Tara McPherson is Professor of Cinema + Media Studies in USC’s School of Cinematic Arts and Director of the Sidney Harman Academy for Polymathic Study. She is a core faculty member of the MAP program, USC’s innovative practice-based Ph.D., and also an affiliated faculty member in the American Studies and Ethnicity Department. Her scholarship engages the cultural dimensions of media, including the intersection of gender, race, affect, and place. She has a particular interest in digital media. Here, her research focuses on the digital humanities, early software histories, gender, and race, as well as upon the development of new tools and paradigms for digital publishing, learning, and authorship.
Her most recent book is Feminist in a Software Lab: Difference + Design (Harvard UP: 2018). Her Reconstructing Dixie: Race, Gender and Nostalgia in the Imagined South (Duke UP: 2003) received the 2004 John G. Cawelti Award for the outstanding book published on American Culture, among other awards. She is co-editor of Hop on Pop: The Politics and Pleasures of Popular Culture (Duke UP: 2003) and of Transmedia Frictions: The Digital, The Arts + the Humanities (California, 2014), and editor of Digital Youth, Innovation and the Unexpected, part of the MacArthur Foundation series on Digital Media and Learning (MIT Press, 2008.) Her writing has appeared in numerous journals, edited collections, and online venues.
She is the lead PI on the authoring platform, Scalar, and for the Alliance for Networking Visual Culture, http://scalar.usc.edu/. Her research has been funded by the Mellon, Ford, Annenberg, and MacArthur Foundations, as well as by the NEH. She is the Founding Editor of Vectors, www.vectorsjournal.org, a multimedia peer-reviewed journal affiliated with the Open Humanities Press, and was a founding editor of the MacArthur-supported International Journal of Learning and Media (MIT Press.) She is a widely sought-out speaker on the digital humanities, digital scholarship, digital media, and feminist technology studies. Tara was among the founding organizers of Race in Digital Space, an early initiative addressing issues of race, technology, and computation. She served on the advisory board of the Mellon-funded Scholarly Communications Institute, has frequently served as an AFI juror, is a core board member of HASTAC , and is on the boards of several journals and other organizations.

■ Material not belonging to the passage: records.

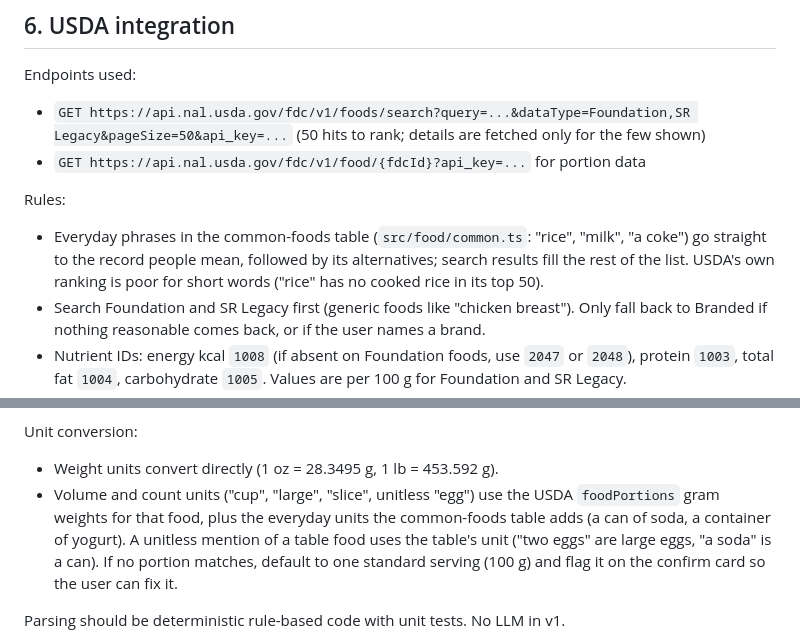
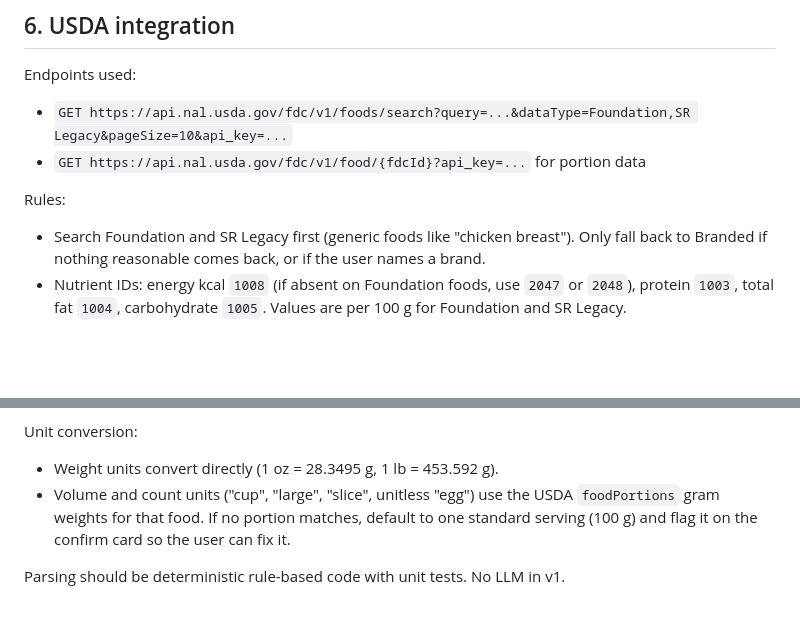
Before and after one commit to askokes/andrewkokes, a Markdown page: food-tracker/SPEC.md, 2 parts joined by grey strips. Drawn GitHub-style; blank space fills up the shorter version.

```diff
--- a/food-tracker/SPEC.md
+++ b/food-tracker/SPEC.md
@@ -114,11 +114,10 @@ Use Wrangler migrations (`migrations/0001_init.sql`).
 ## 6. USDA integration
 
 Endpoints used:
-- `GET https://api.nal.usda.gov/fdc/v1/foods/search?query=...&dataType=Foundation,SR Legacy&pageSize=50&api_key=...` (50 hits to rank; details are fetched only for the few shown)
+- `GET https://api.nal.usda.gov/fdc/v1/foods/search?query=...&dataType=Foundation,SR Legacy&pageSize=10&api_key=...`
 - `GET https://api.nal.usda.gov/fdc/v1/food/{fdcId}?api_key=...` for portion data
 
 Rules:
-- Everyday phrases in the common-foods table (`src/food/common.ts`: "rice", "milk", "a coke") go straight to the record people mean, followed by its alternatives; search results fill the rest of the list. USDA's own ranking is poor for short words ("rice" has no cooked rice in its top 50).
 - Search Foundation and SR Legacy first (generic foods like "chicken breast"). Only fall back to Branded if nothing reasonable comes back, or if the user names a brand.
 - Nutrient IDs: energy kcal `1008` (if absent on Foundation foods, use `2047` or `2048`), protein `1003`, total fat `1004`, carbohydrate `1005`. Values are per 100 g for Foundation and SR Legacy.
 - Cache every food the app uses in `usda_cache` so repeat lookups never hit the API.
@@ -141,7 +140,7 @@ Flow:
 
 Unit conversion:
 - Weight units convert directly (1 oz = 28.3495 g, 1 lb = 453.592 g).
-- Volume and count units ("cup", "large", "slice", unitless "egg") use the USDA `foodPortions` gram weights for that food, plus the everyday units the common-foods table adds (a can of soda, a container of yogurt). A unitless mention of a table food uses the table's unit ("two eggs" are large eggs, "a soda" is a can). If no portion matches, default to one standard serving (100 g) and flag it on the confirm card so the user can fix it.
+- Volume and count units ("cup", "large", "slice", unitless "egg") use the USDA `foodPortions` gram weights for that food. If no portion matches, default to one standard serving (100 g) and flag it on the confirm card so the user can fix it.
 
 Parsing should be deterministic rule-based code with unit tests. No LLM in v1.
 
```
Also changed, not shown: food-tracker/README.md (+5 -0 lines).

Feminist in a Software Lab (Harvard University Press, 2018)
Reconstructing Dixie: Race, Gender and Nostalgia in the Imagined South (Duke University Press, 2003)
Hop On Pop: The Pleasures and Politics of Popular Culture (co-editor, Duke University Press, 2003)
Digital Youth, Innovation and the Unexpected (editor, MIT Press, 2008)
Transmedia Frictions: The Digital, the Arts, and the Humanities (co-editor, University of California Press, 2014)